**To do:**
Go through the entries, filter for the word "grid", and copy every line that has it.

**Data records:**
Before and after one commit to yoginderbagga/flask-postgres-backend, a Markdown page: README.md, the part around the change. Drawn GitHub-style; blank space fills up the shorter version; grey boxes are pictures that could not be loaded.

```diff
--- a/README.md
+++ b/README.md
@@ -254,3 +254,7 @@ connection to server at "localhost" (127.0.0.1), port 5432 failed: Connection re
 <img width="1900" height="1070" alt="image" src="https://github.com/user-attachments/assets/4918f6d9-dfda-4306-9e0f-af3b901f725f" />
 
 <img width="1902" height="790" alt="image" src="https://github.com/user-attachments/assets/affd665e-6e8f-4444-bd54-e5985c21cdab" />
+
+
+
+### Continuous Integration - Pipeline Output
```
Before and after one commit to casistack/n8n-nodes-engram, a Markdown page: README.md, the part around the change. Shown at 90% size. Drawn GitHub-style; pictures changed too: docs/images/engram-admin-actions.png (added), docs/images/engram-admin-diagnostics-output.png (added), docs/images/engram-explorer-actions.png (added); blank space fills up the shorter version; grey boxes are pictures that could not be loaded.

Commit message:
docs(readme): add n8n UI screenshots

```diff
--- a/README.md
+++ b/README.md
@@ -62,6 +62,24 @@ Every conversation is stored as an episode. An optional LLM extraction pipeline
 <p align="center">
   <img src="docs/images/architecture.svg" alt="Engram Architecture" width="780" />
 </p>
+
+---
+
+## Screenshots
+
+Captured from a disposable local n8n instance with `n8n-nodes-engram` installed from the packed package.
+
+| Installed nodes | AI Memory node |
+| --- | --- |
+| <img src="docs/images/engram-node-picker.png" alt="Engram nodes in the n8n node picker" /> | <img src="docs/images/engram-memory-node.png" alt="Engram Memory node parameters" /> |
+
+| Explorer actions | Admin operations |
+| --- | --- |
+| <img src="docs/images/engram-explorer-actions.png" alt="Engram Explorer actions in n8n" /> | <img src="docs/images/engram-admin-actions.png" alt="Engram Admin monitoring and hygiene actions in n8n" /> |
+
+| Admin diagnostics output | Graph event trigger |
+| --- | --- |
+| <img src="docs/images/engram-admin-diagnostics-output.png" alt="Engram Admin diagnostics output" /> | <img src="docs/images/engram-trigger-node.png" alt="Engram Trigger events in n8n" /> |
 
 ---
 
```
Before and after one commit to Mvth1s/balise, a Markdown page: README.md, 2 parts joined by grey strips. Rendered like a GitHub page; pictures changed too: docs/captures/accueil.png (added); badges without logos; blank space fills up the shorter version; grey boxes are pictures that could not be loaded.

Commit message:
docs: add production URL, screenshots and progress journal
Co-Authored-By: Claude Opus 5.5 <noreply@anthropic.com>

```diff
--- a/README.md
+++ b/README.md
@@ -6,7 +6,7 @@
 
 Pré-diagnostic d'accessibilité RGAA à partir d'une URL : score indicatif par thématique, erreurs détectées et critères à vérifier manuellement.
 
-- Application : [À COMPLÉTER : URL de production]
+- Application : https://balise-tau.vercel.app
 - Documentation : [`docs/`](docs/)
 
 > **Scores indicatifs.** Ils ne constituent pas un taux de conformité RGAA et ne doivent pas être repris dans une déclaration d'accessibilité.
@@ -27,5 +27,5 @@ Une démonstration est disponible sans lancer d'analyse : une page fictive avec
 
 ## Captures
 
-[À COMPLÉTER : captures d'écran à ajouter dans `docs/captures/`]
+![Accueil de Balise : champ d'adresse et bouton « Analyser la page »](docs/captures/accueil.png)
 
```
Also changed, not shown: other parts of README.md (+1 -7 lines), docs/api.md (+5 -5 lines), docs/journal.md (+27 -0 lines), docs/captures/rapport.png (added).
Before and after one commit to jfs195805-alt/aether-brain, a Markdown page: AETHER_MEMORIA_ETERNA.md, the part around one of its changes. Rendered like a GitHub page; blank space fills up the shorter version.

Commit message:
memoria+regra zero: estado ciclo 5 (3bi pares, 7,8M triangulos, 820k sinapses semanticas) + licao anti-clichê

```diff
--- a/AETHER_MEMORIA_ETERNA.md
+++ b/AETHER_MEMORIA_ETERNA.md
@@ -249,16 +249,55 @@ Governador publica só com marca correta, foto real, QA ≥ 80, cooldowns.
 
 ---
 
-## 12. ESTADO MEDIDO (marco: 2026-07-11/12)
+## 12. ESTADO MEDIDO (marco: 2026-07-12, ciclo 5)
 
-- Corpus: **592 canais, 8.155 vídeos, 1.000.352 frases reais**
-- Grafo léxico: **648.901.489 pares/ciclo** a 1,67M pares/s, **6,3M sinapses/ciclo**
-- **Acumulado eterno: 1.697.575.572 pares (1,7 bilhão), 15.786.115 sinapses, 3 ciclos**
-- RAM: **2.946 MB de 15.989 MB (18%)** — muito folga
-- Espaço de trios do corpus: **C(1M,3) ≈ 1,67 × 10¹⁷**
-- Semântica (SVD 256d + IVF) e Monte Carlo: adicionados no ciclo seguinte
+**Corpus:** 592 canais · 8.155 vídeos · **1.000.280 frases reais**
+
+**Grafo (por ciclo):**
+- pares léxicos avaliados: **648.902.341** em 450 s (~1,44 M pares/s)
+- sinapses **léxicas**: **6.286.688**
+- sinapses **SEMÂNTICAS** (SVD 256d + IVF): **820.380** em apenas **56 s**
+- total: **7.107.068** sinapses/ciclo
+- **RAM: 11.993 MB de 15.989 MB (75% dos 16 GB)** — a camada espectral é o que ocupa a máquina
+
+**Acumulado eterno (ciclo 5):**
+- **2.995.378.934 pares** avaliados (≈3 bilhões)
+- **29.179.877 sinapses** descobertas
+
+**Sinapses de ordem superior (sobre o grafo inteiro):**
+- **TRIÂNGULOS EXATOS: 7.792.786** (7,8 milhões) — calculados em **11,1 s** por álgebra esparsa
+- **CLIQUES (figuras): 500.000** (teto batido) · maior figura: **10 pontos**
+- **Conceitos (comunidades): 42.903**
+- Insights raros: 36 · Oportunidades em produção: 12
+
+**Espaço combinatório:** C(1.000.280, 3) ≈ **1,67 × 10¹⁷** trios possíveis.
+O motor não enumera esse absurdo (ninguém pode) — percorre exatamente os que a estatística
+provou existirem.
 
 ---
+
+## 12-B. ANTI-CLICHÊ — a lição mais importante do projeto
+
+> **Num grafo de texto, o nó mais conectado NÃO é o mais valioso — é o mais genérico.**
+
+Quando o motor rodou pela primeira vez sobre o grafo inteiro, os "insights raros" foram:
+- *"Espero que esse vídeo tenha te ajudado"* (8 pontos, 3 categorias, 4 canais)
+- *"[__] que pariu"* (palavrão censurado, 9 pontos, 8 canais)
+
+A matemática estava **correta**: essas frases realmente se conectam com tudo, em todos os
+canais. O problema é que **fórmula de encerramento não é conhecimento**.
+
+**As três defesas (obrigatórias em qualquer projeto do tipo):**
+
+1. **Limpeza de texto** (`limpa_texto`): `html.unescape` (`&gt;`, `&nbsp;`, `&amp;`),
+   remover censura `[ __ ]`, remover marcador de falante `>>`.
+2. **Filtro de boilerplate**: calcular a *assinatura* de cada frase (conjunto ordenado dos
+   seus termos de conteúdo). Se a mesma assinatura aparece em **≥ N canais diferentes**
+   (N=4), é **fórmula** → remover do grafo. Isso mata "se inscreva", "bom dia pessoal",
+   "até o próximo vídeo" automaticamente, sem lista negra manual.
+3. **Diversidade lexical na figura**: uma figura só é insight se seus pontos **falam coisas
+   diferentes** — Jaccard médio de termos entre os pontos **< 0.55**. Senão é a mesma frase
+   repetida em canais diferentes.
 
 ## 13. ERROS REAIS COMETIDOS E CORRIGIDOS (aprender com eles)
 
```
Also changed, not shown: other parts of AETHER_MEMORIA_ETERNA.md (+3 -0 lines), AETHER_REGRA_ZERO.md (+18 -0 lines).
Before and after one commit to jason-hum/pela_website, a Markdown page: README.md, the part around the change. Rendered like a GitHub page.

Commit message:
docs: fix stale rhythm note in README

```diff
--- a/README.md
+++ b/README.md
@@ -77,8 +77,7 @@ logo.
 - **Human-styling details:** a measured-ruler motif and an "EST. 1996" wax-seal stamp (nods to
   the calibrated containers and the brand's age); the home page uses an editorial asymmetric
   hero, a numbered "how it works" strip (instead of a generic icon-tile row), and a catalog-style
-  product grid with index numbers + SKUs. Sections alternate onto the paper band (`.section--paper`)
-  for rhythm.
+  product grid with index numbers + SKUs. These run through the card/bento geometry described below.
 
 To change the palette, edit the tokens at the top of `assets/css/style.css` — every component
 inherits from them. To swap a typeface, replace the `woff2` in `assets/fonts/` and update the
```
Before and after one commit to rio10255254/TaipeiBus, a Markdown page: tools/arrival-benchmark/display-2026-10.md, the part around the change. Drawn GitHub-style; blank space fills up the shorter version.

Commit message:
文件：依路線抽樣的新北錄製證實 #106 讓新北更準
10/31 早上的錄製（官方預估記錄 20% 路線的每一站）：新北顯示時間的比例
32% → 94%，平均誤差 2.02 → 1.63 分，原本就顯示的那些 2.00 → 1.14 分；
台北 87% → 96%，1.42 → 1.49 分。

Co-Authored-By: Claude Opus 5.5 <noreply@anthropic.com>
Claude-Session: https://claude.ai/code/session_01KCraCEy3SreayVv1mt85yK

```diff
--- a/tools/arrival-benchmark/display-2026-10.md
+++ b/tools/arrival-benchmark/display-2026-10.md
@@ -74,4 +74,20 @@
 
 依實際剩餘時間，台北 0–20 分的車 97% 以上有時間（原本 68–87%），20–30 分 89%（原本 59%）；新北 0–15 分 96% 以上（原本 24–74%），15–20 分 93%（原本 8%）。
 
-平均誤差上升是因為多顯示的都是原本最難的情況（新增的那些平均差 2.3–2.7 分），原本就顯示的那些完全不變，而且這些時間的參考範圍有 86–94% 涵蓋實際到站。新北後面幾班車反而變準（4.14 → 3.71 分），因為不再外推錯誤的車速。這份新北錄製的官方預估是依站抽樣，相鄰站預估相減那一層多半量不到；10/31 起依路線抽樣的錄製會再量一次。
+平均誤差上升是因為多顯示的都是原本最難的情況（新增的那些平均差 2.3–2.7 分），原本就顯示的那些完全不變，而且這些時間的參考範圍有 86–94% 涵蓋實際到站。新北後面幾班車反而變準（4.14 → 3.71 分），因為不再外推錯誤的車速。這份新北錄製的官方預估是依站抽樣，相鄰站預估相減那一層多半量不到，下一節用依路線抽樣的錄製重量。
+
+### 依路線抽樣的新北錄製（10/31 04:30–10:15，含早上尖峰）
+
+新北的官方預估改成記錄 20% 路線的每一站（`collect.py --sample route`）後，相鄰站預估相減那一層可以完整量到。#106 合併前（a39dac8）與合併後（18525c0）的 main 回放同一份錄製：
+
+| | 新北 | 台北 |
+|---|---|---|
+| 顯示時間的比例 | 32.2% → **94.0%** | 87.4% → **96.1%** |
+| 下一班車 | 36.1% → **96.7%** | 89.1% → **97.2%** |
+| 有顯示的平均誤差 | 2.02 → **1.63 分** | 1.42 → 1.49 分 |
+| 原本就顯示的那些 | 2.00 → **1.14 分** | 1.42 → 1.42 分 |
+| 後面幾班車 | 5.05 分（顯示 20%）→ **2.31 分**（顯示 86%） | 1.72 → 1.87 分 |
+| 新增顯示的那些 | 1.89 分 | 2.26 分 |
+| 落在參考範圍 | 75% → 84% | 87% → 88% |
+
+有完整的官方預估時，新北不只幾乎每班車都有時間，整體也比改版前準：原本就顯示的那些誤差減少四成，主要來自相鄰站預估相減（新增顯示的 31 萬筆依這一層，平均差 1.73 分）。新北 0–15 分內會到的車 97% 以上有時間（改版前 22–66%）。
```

**Solution for this exercise:**
-  product grid with index numbers + SKUs. Sections alternate onto the paper band (`.section--paper`)
+  product grid with index numbers + SKUs. These run through the card/bento geometry described below.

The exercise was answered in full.